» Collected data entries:
===
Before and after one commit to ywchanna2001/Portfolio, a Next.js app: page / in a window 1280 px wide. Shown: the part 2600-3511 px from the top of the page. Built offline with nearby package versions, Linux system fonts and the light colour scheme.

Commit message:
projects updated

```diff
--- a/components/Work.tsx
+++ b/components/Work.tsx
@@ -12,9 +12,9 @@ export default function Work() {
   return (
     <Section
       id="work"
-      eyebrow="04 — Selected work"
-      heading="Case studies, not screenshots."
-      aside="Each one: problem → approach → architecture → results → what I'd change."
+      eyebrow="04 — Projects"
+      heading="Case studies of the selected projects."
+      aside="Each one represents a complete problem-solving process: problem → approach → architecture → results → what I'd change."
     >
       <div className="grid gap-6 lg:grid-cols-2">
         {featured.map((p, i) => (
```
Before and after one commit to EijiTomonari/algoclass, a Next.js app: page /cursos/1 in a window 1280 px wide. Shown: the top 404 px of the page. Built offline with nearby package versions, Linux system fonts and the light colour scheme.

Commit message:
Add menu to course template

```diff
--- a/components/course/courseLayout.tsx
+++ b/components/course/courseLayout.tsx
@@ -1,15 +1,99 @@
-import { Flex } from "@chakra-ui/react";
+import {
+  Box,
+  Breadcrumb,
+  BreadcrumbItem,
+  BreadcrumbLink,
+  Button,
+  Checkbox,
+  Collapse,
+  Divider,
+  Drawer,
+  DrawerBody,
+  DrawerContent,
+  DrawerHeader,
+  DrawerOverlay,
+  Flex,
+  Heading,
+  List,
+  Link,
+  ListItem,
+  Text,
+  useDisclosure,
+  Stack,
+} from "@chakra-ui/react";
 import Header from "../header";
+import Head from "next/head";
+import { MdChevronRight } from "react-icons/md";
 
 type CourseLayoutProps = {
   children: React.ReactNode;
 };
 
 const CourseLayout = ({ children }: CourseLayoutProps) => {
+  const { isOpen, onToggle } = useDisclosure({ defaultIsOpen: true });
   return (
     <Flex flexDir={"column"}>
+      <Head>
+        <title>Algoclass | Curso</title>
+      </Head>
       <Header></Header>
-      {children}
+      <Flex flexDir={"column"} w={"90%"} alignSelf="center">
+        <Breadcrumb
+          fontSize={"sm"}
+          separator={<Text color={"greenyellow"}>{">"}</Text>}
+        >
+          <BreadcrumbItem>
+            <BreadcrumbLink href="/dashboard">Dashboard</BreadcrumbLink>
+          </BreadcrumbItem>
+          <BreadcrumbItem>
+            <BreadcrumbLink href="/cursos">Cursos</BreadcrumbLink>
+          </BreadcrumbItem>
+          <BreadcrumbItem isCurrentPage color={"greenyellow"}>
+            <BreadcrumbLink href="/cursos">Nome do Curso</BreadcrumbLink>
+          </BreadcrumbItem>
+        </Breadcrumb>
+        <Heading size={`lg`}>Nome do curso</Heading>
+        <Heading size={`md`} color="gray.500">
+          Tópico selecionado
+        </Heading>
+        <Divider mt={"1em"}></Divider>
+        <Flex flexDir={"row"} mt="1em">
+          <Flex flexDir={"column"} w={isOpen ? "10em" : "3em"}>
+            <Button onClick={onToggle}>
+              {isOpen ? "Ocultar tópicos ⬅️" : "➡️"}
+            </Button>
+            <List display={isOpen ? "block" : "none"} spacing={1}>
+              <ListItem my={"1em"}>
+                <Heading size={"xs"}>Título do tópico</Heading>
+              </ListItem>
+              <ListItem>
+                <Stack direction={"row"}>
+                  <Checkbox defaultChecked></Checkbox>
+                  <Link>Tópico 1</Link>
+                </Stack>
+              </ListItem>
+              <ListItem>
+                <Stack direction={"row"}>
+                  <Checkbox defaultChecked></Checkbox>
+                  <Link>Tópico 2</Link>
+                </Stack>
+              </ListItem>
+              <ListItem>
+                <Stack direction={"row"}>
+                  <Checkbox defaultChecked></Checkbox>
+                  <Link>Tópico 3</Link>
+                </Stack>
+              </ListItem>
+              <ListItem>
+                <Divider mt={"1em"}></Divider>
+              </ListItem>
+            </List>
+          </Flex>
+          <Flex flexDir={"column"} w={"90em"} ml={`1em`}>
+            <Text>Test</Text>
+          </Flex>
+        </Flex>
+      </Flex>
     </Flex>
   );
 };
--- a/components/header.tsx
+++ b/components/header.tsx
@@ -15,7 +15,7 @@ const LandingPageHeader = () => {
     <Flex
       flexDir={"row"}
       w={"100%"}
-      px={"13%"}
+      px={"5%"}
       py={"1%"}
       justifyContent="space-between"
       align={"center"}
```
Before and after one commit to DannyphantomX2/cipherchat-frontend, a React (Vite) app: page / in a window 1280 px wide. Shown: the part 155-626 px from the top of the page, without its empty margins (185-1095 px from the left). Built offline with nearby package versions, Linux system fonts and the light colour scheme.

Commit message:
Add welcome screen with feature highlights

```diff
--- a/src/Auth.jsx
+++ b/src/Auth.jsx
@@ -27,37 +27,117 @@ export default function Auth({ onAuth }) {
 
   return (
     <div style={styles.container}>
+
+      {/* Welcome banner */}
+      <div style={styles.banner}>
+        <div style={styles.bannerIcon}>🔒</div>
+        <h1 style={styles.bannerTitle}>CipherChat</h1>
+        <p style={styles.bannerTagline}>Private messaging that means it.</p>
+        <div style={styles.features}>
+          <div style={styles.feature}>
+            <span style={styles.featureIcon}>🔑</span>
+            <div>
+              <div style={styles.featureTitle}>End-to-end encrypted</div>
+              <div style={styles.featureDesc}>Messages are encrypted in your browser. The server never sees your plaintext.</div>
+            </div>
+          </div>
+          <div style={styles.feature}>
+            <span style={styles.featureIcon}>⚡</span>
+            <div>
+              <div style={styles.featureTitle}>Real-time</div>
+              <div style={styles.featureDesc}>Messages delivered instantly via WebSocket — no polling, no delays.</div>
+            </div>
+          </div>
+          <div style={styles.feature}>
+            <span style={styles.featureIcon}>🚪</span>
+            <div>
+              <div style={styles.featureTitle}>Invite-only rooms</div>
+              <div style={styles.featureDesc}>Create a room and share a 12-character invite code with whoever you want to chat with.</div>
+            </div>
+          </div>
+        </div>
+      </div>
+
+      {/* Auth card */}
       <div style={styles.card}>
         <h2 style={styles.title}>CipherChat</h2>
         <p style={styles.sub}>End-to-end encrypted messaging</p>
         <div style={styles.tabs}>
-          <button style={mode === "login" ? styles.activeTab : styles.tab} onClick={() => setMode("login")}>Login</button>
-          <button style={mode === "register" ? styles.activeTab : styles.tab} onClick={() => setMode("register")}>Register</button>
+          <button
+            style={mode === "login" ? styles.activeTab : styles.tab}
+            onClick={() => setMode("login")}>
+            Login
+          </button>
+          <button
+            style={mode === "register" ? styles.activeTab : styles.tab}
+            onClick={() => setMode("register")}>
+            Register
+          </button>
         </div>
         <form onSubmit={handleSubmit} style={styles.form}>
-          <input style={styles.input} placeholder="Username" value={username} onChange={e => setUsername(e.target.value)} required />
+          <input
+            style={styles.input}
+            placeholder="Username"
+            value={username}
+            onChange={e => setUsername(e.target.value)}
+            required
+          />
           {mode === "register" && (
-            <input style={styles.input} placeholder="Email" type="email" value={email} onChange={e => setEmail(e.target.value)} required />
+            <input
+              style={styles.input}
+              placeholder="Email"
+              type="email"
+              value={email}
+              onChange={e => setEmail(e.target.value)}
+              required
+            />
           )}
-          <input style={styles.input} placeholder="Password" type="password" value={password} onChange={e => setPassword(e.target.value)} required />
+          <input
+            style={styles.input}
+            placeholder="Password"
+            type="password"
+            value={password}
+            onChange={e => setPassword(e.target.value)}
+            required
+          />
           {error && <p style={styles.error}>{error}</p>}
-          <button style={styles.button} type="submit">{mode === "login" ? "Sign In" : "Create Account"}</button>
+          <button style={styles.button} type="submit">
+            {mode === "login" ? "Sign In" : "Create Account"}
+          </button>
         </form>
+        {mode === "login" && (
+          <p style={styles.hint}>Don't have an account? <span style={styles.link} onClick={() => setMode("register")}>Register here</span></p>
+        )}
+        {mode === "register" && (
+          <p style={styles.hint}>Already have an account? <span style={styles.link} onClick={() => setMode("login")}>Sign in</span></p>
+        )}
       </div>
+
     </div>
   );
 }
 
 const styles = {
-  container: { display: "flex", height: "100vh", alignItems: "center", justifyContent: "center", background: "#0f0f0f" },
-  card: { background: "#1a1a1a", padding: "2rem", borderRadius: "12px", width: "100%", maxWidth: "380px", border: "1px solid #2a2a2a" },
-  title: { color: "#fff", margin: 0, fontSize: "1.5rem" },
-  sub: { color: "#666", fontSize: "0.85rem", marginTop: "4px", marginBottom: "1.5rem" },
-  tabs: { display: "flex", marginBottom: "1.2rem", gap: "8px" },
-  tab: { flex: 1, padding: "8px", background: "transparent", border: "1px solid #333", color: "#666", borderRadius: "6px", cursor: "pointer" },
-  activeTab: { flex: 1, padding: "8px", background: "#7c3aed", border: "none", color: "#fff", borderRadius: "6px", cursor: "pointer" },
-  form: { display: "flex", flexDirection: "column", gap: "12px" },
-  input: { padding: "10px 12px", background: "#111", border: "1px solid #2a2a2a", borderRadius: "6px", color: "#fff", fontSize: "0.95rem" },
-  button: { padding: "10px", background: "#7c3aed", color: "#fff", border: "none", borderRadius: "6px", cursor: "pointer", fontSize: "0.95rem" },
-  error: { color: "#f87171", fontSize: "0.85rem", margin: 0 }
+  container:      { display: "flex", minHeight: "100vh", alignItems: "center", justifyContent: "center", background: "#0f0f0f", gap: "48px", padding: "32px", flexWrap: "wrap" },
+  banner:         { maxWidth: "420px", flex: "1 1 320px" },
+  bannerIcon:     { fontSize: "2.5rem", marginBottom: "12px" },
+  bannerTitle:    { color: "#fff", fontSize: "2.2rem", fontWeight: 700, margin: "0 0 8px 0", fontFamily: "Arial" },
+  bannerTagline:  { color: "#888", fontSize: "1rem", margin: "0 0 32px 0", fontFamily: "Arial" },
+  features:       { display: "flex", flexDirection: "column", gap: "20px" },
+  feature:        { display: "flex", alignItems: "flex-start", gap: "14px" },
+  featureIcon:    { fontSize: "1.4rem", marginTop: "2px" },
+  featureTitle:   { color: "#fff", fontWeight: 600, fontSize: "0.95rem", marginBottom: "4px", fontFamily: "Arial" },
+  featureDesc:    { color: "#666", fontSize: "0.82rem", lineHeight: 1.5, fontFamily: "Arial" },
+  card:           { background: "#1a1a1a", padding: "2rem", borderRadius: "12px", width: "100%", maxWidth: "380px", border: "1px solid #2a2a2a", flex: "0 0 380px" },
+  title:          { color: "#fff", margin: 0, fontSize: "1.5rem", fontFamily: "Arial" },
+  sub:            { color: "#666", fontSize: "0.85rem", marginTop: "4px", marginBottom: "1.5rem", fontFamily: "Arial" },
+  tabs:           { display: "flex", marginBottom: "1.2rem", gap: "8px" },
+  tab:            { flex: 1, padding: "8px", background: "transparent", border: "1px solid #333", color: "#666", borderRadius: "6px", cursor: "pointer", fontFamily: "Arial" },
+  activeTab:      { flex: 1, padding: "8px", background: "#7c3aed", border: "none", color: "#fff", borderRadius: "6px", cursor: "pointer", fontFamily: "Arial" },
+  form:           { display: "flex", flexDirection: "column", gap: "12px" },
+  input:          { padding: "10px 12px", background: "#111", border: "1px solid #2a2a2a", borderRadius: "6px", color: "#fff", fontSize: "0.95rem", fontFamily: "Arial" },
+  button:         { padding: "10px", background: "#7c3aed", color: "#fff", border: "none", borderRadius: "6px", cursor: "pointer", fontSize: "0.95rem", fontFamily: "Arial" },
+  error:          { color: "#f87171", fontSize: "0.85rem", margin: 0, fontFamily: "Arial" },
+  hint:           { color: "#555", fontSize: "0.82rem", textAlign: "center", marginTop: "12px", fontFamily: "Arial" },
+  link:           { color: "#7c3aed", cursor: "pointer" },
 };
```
===
» GOAL OF THE EXERCISE: For the records above, how many lines contain the word "value"? Reply with the number only.

» TASK ANSWER: 9